- YOUR GOAL:
What this exercise needs is every entry restated as written, with no pictures.

THE DATA section start

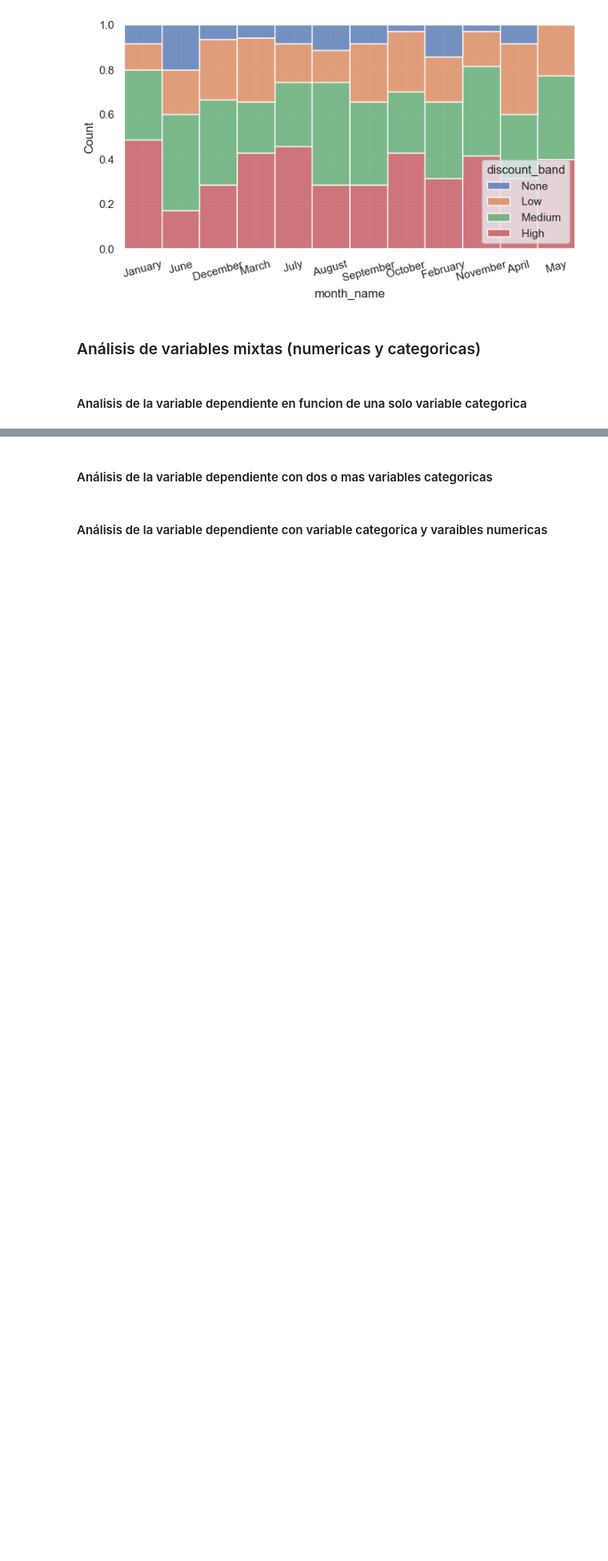
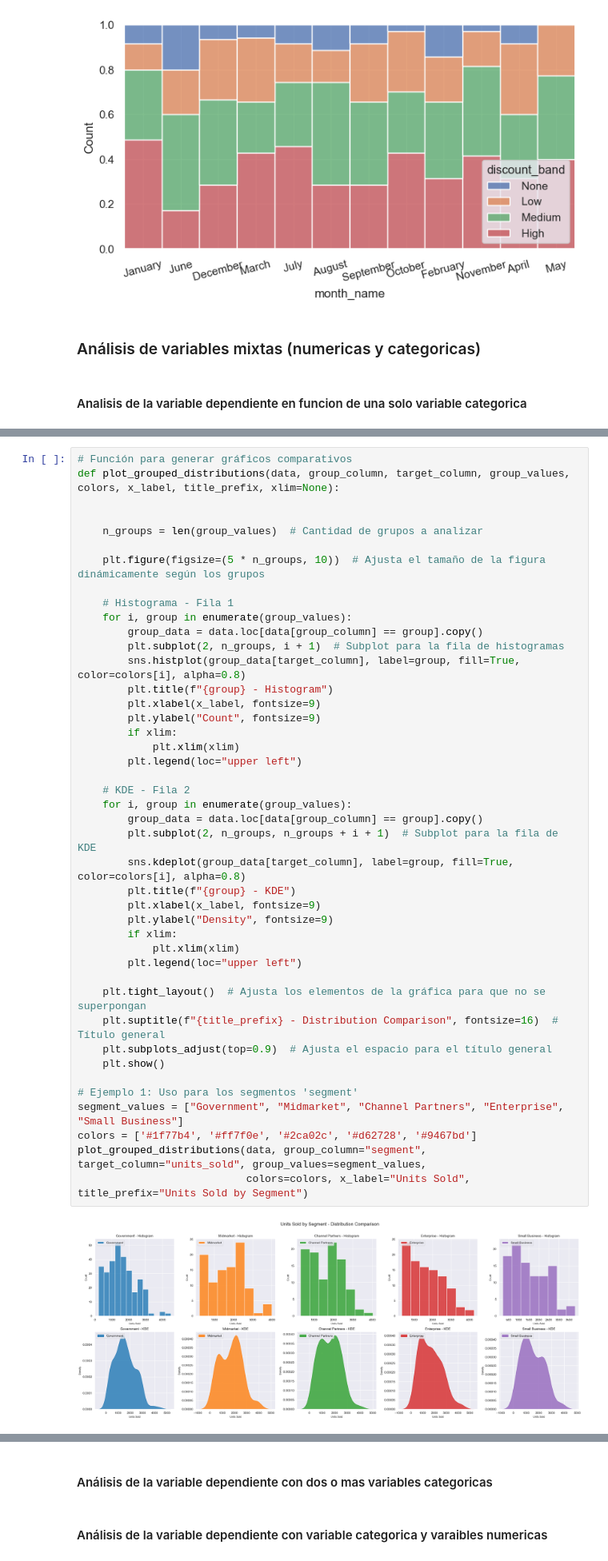
Before and after one commit to jluis-ml/Proyecto-Empresa-Finanzas, a Jupyter notebook: 3_EDA.ipynb, the cells around one changed output, grey strips where cells are left out. Shown at 80% size. Drawn from its saved outputs; the diff is of its cells as text; blank space fills up the shorter version.

```diff
--- a/3_EDA.ipynb
+++ b/3_EDA.ipynb
@@ -486,0 +510,45 @@ plt.show()
+# %%
+# Función para generar gráficos comparativos
+def plot_grouped_distributions(data, group_column, target_column, group_values, colors, x_label, title_prefix, xlim=None):
+
+
+    n_groups = len(group_values)  # Cantidad de grupos a analizar
+
+    plt.figure(figsize=(5 * n_groups, 10))  # Ajusta el tamaño de la figura dinámicamente según los grupos
+
+    # Histograma - Fila 1
+    for i, group in enumerate(group_values):
+        group_data = data.loc[data[group_column] == group].copy()
+        plt.subplot(2, n_groups, i + 1)  # Subplot para la fila de histogramas
+        sns.histplot(group_data[target_column], label=group, fill=True, color=colors[i], alpha=0.8)
+        plt.title(f"{group} - Histogram")
+        plt.xlabel(x_label, fontsize=9)
+        plt.ylabel("Count", fontsize=9)
+        if xlim:
+            plt.xlim(xlim)
+        plt.legend(loc="upper left")
+
+    # KDE - Fila 2
+    for i, group in enumerate(group_values):
+        group_data = data.loc[data[group_column] == group].copy()
+        plt.subplot(2, n_groups, n_groups + i + 1)  # Subplot para la fila de KDE
+        sns.kdeplot(group_data[target_column], label=group, fill=True, color=colors[i], alpha=0.8)
+        plt.title(f"{group} - KDE")
+        plt.xlabel(x_label, fontsize=9)
+        plt.ylabel("Density", fontsize=9)
+        if xlim:
+            plt.xlim(xlim)
+        plt.legend(loc="upper left")
+
+    plt.tight_layout()  # Ajusta los elementos de la gráfica para que no se superpongan
+    plt.suptitle(f"{title_prefix} - Distribution Comparison", fontsize=16)  # Título general
+    plt.subplots_adjust(top=0.9)  # Ajusta el espacio para el título general
+    plt.show()
+
+# Ejemplo 1: Uso para los segmentos 'segment'
+segment_values = ["Government", "Midmarket", "Channel Partners", "Enterprise", "Small Business"]
+colors = ['#1f77b4', '#ff7f0e', '#2ca02c', '#d62728', '#9467bd']
+plot_grouped_distributions(data, group_column="segment", target_column="units_sold", group_values=segment_values,
+                           colors=colors, x_label="Units Sold", title_prefix="Units Sold by Segment")
+# %% [output]
+[figure, added]
```
Also changed, not shown: parts of 8 cells of this notebook.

THE DATA section end

- ANSWER TO THE EXERCISE:
Before and after one commit to jluis-ml/Proyecto-Empresa-Finanzas, a Jupyter notebook: 3_EDA.ipynb, the cells around one changed output, grey strips where cells are left out. Shown at 80% size. Drawn from its saved outputs; the diff is of its cells as text; blank space fills up the shorter version.

```diff
--- a/3_EDA.ipynb
+++ b/3_EDA.ipynb
@@ -486,0 +510,45 @@ plt.show()
+# %%
+# Función para generar gráficos comparativos
+def plot_grouped_distributions(data, group_column, target_column, group_values, colors, x_label, title_prefix, xlim=None):
+
+
+    n_groups = len(group_values)  # Cantidad de grupos a analizar
+
+    plt.figure(figsize=(5 * n_groups, 10))  # Ajusta el tamaño de la figura dinámicamente según los grupos
+
+    # Histograma - Fila 1
+    for i, group in enumerate(group_values):
+        group_data = data.loc[data[group_column] == group].copy()
+        plt.subplot(2, n_groups, i + 1)  # Subplot para la fila de histogramas
+        sns.histplot(group_data[target_column], label=group, fill=True, color=colors[i], alpha=0.8)
+        plt.title(f"{group} - Histogram")
+        plt.xlabel(x_label, fontsize=9)
+        plt.ylabel("Count", fontsize=9)
+        if xlim:
+            plt.xlim(xlim)
+        plt.legend(loc="upper left")
+
+    # KDE - Fila 2
+    for i, group in enumerate(group_values):
+        group_data = data.loc[data[group_column] == group].copy()
+        plt.subplot(2, n_groups, n_groups + i + 1)  # Subplot para la fila de KDE
+        sns.kdeplot(group_data[target_column], label=group, fill=True, color=colors[i], alpha=0.8)
+        plt.title(f"{group} - KDE")
+        plt.xlabel(x_label, fontsize=9)
+        plt.ylabel("Density", fontsize=9)
+        if xlim:
+            plt.xlim(xlim)
+        plt.legend(loc="upper left")
+
+    plt.tight_layout()  # Ajusta los elementos de la gráfica para que no se superpongan
+    plt.suptitle(f"{title_prefix} - Distribution Comparison", fontsize=16)  # Título general
+    plt.subplots_adjust(top=0.9)  # Ajusta el espacio para el título general
+    plt.show()
+
+# Ejemplo 1: Uso para los segmentos 'segment'
+segment_values = ["Government", "Midmarket", "Channel Partners", "Enterprise", "Small Business"]
+colors = ['#1f77b4', '#ff7f0e', '#2ca02c', '#d62728', '#9467bd']
+plot_grouped_distributions(data, group_column="segment", target_column="units_sold", group_values=segment_values,
+                           colors=colors, x_label="Units Sold", title_prefix="Units Sold by Segment")
+# %% [output]
+[figure, added]
```
Also changed, not shown: parts of 8 cells of this notebook.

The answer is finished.